Our 2017 MINI Clubman trim comparison will help you decide.

MINI Clubman Articles

2017 MINI Clubman Safety Ratings

Crash-Test Reports

Service & Repair

Estimated Service & Repair cost: $1,400 per year.

Save on maintenance costs and do your own repairs.

Warranty Coverage





Roadside Assistance Coverage


Free Scheduled Maintenance


What you should get in your warranty can be confusing. Make sure you are informed.

Learn More About Warranties

Warranties Explained


Often called a basic warranty or new-vehicle warranty, a bumper-to-bumper policy covers components like air conditioning, audio systems, vehicle sensors, fuel systems and major electrical components. Most policies exclude regular maintenance like fluid top offs and oil changes, but a few brands have separate free-maintenance provisions, and those that do offer them is slowly rising. Bumper-to-bumper warranties typically expire faster than powertrain warranties.

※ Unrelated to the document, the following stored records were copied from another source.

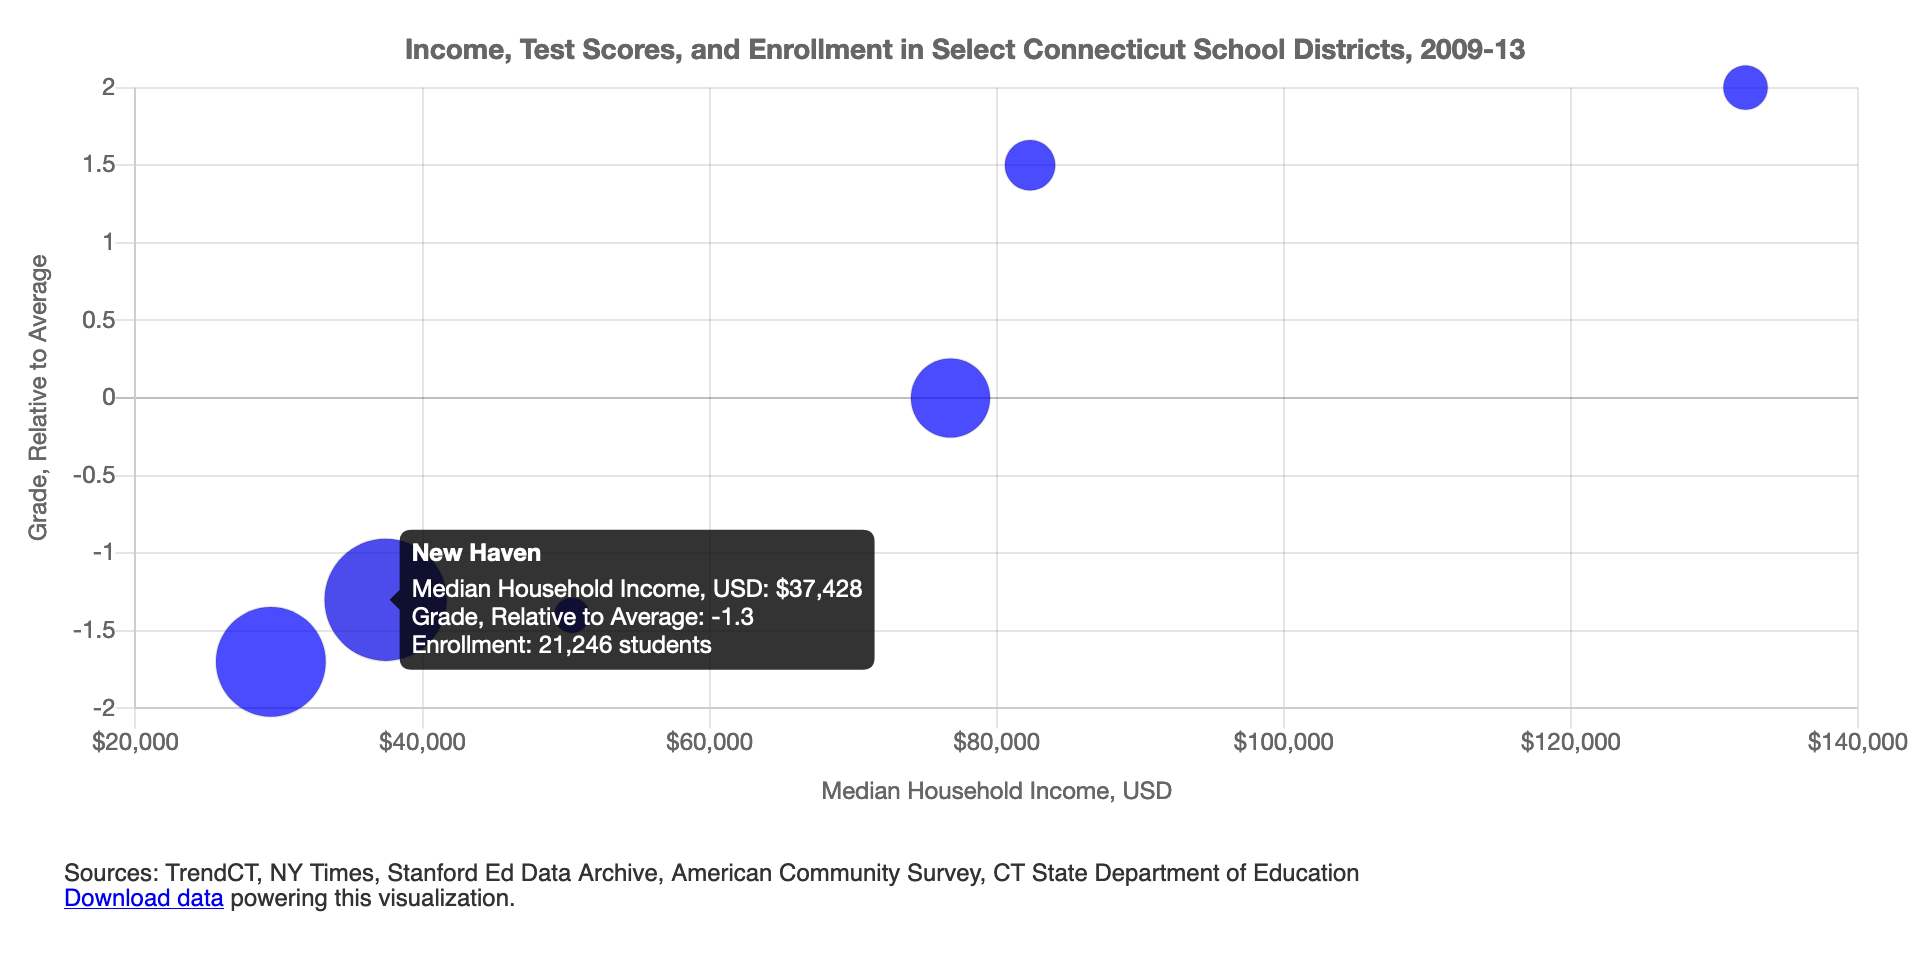
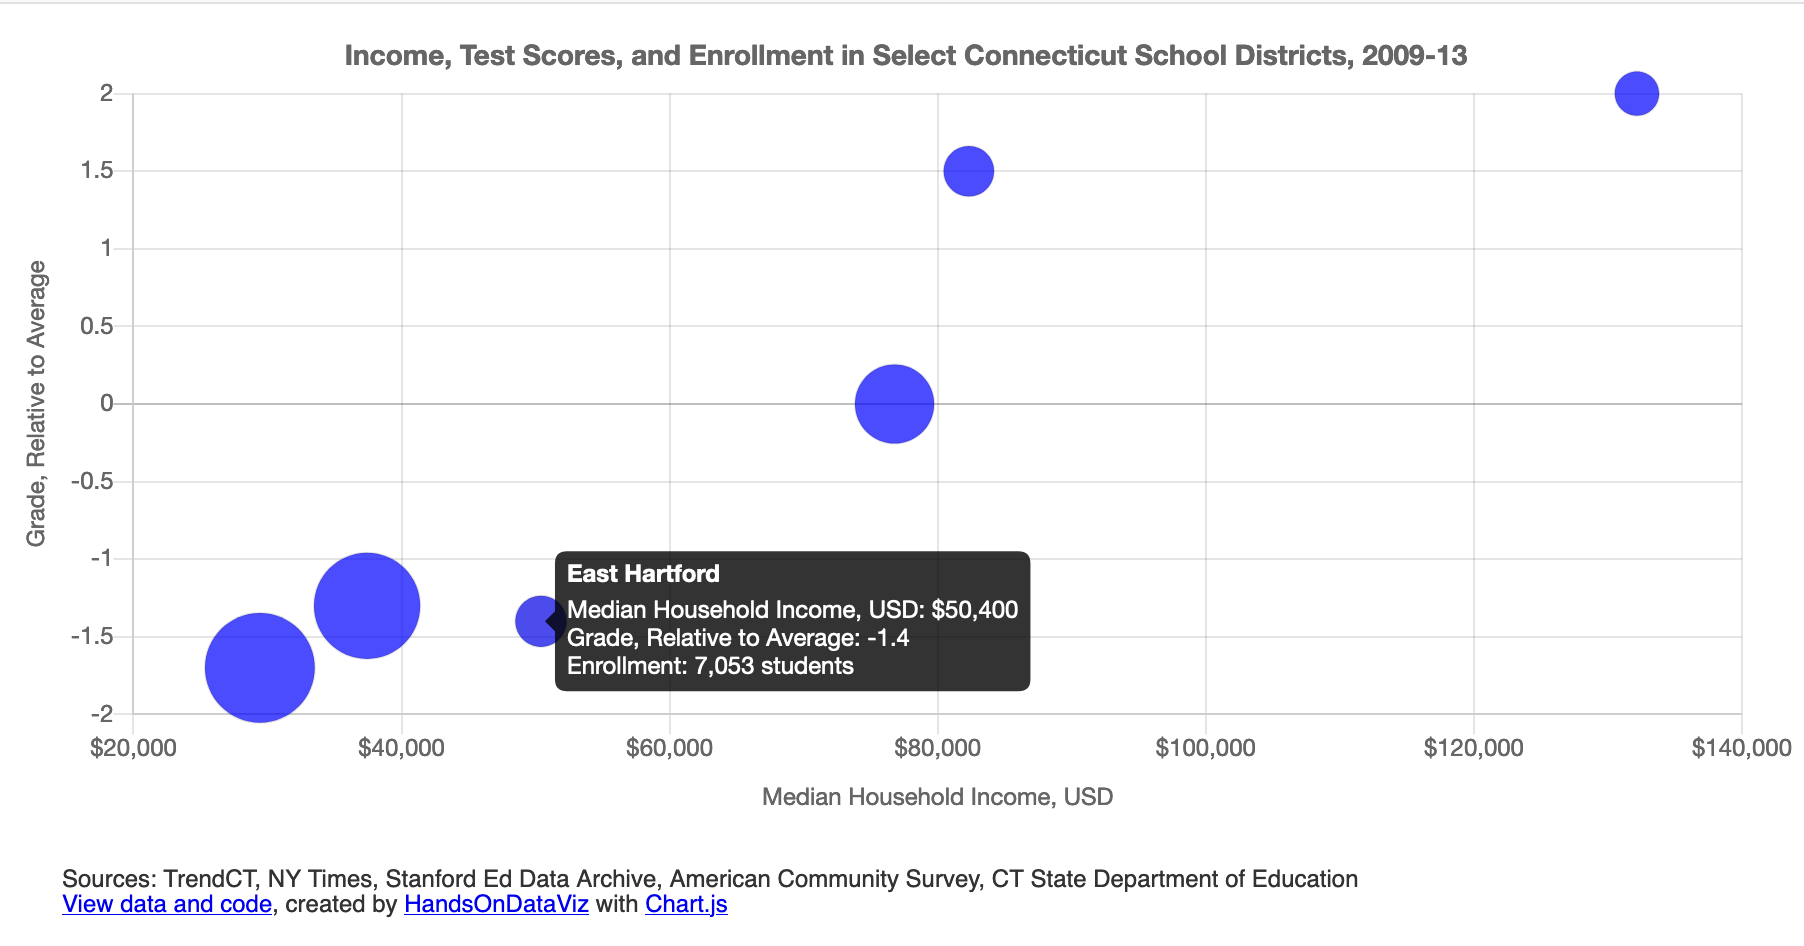
Modify credit line, update screenshot

diff --git a/index.html b/index.html
@@ -25,7 +25,9 @@
       Sources: TrendCT, NY Times, Stanford Ed Data Archive, American Community Survey,
       CT State Department of Education
       <br>
-      <a href="./data.csv">Download data</a> powering this visualization.
+      <a href="https://github.com/HandsOnDataViz/chartjs-bubble">View data and code</a>,
+      created by <a href="https://handsondataviz.org/">HandsOnDataViz</a>
+      with <a href="https://www.chartjs.org/">Chart.js</a>
     </p>
 
     <script src="script.js"></script>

Don't be misled a 10-year or 100,000-mile powertrain warranty doesn't promise a decade of free repairs for your car. It typically covers just the engine and transmission, along with any other moving parts that lead to the wheels, like the driveshaft and constant velocity joints. Some automakers also bundle seat belts and airbags into their powertrain warranties. With a few exceptions, powertrain warranties don't cover regular maintenance like engine tuneups and tire rotations.

Roadside Assistance

Some automakers include roadside assistance with their bumper-to-bumper or powertrain warranties, while others have separate policies. These programs cover anything from flat-tire changes and locksmith services to jump-starts and towing. Few reimburse incidental costs like motel rooms (if you have to wait for repairs).

Free Scheduled Maintenance

Some automakers include free scheduled maintenance for items such as oil changes, air filters and tire rotations. Some include consumables including brake pads and windshield wipers; others do not. They are typically for the first couple of years of ownership of a new car.

Other Years